■ What this task involves: Every line from the one with "Open Terminal and" to the end of the entries, both included, is to be copied exactly; the other lines stay out.

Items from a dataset
--- START ---

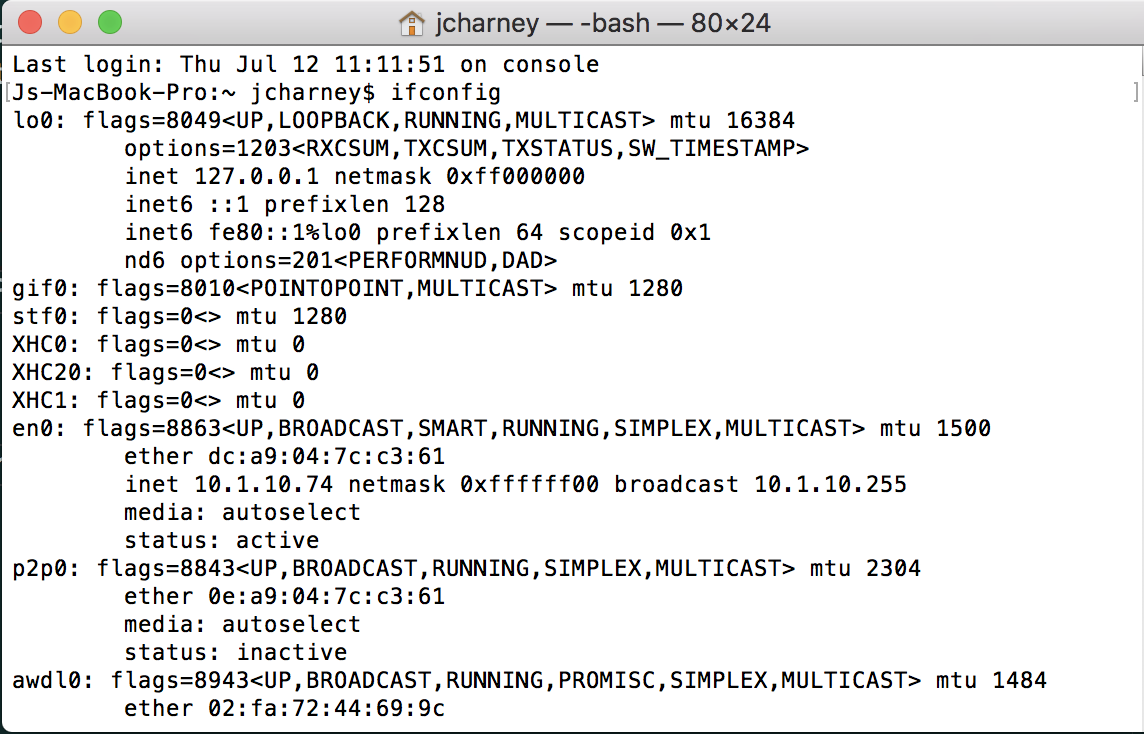
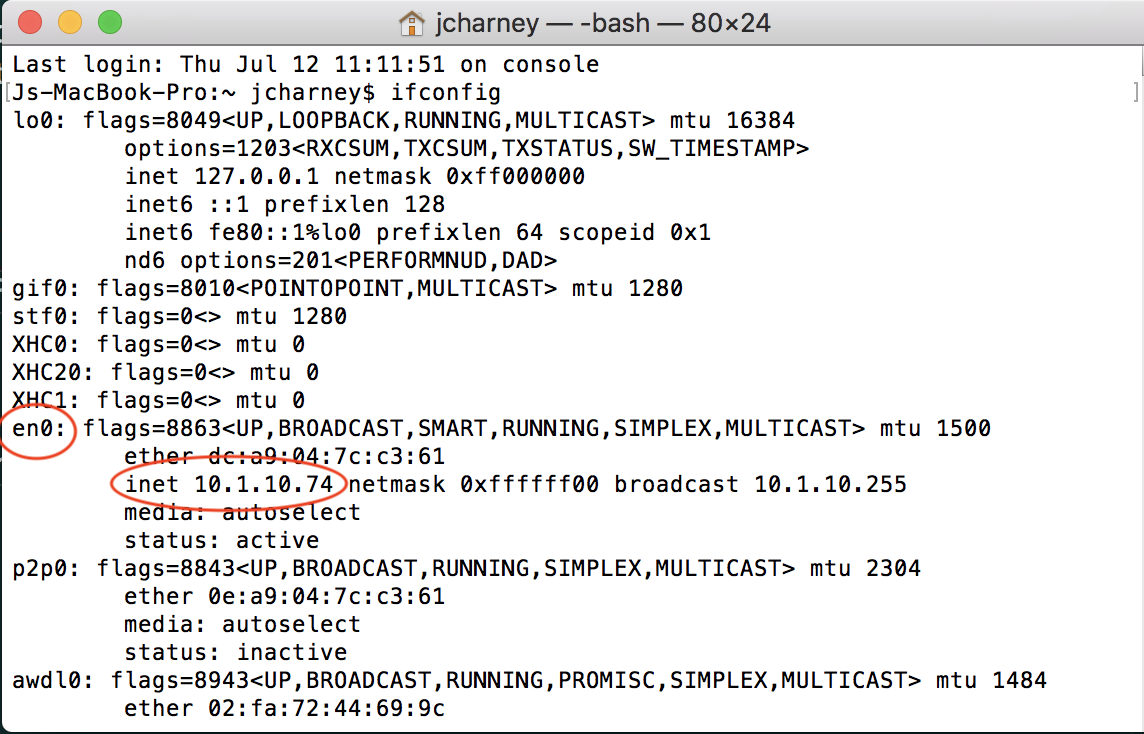
Update ifconfig image

diff --git a/README.md b/README.md
@@ -27,7 +27,7 @@ You only need to do this each time the network changes. Sometimes dynamic IP add
 
 Open Terminal and run `ifconfig` . Find the IP address of the computer on the current WiFi network (probably labeled with `en0` in front of it).
 
- [img here]
+![ifconfig](https://raw.githubusercontent.com/jasoncharney/syllabary/master/readme-imgs/ifconfig.png)
 
 Change the `hostIP` entry in `ports.JSON` (be sure to keep the quotes around it) and save. You can also change the ports here if they are being used by other applications.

--- END ---

■ Answer to this task:
 Open Terminal and run `ifconfig` . Find the IP address of the computer on the current WiFi network (probably labeled with `en0` in front of it).
 
- [img here]
+![ifconfig](https://raw.githubusercontent.com/jasoncharney/syllabary/master/readme-imgs/ifconfig.png)
 
 Change the `hostIP` entry in `ports.JSON` (be sure to keep the quotes around it) and save. You can also change the ports here if they are being used by other applications.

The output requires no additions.